After some give and take in the negotiation process, the entire stimulus plan is now priced at $789.5 billion and is expected to pass both chambers of Congress before the end of the weekend. President Barack Obama will sign it into law shortly thereafter, seemingly ending the stimulus saga that has played out since the start of the year.
Once enacted, investors will still have to wrestle with the effects of government plans for up to a year and perhaps longer, according to market analysts. As a result, analysts say that equities will likely trade in a very tight range for the foreseeable future.
Most worrisome is that financial stocks have continued to tank following the unveiling of Geithner's plan. For the week,
has slid 11.2%,
has lost 10%,
Bank of America
has fallen 5.4% and
is down 3.9%.
"The trend at the moment seems sideways at best," says SMS Capital's Sheldon. "We're getting used to being below 8,000 on the Dow and we could continue to drift lower if earnings are terrible. Investors aren't able to put their arms around anything that's going to happen in the next three to six months that is going to change that."

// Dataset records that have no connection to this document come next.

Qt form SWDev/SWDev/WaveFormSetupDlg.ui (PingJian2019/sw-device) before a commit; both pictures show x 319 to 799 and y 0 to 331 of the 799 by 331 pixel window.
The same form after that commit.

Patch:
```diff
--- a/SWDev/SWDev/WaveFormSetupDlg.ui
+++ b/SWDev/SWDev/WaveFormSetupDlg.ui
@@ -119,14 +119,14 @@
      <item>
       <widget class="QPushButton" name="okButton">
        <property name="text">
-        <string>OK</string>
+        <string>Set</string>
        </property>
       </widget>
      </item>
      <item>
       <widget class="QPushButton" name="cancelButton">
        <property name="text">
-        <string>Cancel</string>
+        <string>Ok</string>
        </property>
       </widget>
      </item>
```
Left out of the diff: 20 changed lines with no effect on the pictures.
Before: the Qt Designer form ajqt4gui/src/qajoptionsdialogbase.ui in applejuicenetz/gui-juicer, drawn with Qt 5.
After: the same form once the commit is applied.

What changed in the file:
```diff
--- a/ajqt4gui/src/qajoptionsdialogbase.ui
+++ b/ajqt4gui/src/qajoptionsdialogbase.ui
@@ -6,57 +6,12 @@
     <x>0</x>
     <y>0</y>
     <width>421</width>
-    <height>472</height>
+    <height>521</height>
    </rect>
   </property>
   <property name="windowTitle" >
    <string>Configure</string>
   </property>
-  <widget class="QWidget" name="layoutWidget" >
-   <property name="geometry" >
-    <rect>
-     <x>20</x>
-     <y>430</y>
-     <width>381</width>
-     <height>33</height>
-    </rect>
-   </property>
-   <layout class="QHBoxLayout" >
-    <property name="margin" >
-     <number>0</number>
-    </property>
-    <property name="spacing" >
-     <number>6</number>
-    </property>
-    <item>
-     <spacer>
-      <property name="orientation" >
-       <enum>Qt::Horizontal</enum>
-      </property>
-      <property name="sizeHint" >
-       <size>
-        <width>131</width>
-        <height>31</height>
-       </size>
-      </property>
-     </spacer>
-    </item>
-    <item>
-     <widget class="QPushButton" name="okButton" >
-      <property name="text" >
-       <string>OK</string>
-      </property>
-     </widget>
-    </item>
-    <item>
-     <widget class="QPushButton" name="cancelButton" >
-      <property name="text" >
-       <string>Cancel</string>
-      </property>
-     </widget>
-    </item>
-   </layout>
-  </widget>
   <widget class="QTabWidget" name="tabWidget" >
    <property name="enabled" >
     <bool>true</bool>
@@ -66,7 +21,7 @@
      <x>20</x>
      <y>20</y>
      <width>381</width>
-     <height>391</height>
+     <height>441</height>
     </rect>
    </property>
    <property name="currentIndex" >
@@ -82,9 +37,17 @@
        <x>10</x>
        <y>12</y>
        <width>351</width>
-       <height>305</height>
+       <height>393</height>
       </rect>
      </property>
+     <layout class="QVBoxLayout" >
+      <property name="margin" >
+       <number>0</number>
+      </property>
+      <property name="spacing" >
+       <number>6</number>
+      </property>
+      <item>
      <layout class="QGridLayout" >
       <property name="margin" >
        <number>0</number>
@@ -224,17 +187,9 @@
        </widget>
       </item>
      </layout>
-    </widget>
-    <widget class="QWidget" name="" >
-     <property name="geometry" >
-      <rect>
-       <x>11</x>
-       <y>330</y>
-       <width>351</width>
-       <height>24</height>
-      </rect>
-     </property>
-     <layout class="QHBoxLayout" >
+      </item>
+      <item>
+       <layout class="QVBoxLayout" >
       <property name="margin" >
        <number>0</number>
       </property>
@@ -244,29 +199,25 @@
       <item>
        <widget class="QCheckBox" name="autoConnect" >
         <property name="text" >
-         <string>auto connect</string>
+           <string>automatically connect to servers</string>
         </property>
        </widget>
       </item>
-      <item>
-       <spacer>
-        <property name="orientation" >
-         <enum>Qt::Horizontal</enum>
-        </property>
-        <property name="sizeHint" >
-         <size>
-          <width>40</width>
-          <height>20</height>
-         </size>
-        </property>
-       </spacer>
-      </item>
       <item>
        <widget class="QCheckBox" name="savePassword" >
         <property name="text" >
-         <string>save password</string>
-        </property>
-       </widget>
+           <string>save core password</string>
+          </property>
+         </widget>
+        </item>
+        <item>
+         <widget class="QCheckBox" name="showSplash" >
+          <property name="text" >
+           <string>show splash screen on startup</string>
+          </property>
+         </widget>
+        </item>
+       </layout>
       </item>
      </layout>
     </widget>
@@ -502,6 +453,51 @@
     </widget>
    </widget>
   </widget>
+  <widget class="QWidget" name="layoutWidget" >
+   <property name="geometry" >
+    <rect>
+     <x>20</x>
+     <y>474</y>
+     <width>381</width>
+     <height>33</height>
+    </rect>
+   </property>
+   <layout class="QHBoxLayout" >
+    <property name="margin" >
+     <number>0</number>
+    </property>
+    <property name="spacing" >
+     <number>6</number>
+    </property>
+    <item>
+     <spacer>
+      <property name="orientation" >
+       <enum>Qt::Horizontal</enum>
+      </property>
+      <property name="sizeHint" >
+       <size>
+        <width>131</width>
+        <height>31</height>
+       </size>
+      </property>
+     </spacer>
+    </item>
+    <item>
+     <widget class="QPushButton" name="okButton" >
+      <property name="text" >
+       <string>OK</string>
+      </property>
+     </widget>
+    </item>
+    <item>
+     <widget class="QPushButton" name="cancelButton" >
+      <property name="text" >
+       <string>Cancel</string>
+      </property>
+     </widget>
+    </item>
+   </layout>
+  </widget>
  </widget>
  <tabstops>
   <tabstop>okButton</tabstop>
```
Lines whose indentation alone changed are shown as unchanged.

The Troubled Asset Relief Program, or TARP, shows how this might play out. Since the original TARP plan was unveiled in September, the market has gone on a rollercoaster ride, courtesy of government moves. The most notable example came Sept. 29 after the House of Representatives failed to pass the package, sending the market into a tailspin. Since that time, the major U.S. averages have fallen about 30%.
"The market is probably growing tired of
stimulus talk," Sheldon says. "Dealing with government remedy seems to be becoming old hat quickly. We've been totally set up for it and it keeps happening over and over again."
What's scary, says Doug DeGroote, managing director for United Wealth Management, is that the unfavorable market reaction to
, the original TARP plan and
Geithner's financial bailout package
could signal that more government action, sure to come under the new administration, will stretch the market's anxiety out for a year or more.
"The biggest issue we face is if this package doesn't contribute to some emotional and actual financial relief in the markets, in 8 months to a year from now we could be looking at another $1 trillion we'll need to stimulate the economy," DeGroote warns. "If that happens, we're going to continue to live under a cloud of major problems going forward. If this doesn't get to the bottom line and fix the issues at hand, we'll be having the same conversation we've had from October of last year until today."
Sparks, from Schaeffer's Investment Research, argues that the market has performed so weak because it wants real solutions. Thus far, he says, the U.S. government hasn't offered any up.
"The market is going to be looking for a set of absolutes it can then weigh in on," Sparks says. "Until then, that uncertainty will be a weight on the market."
Ideally, investors will be able to turn their focus back to earnings, he adds. "That's the long-term driver that is responsible for stock prices, but we can't seem to get all of this other stuff out of the way. It's not going to happen anytime soon. The economic numbers come in one at a time, and they're clearly a byproduct of how effective the plan will be in working. The earnings will only follow after that."
DeGroote says that investors have taken their eye off the ball, and until the focus returns to what's ailing the stock market, things will not change.
"The de-leveraging of the economy is going to continue," DeGroote says. "We have to unwind this tremendous overhead hanging over us. That's another part that is going to be a fight. As banks go through another round of unwinding, what we've fixed today with the banks is only going to be that much bigger a year later."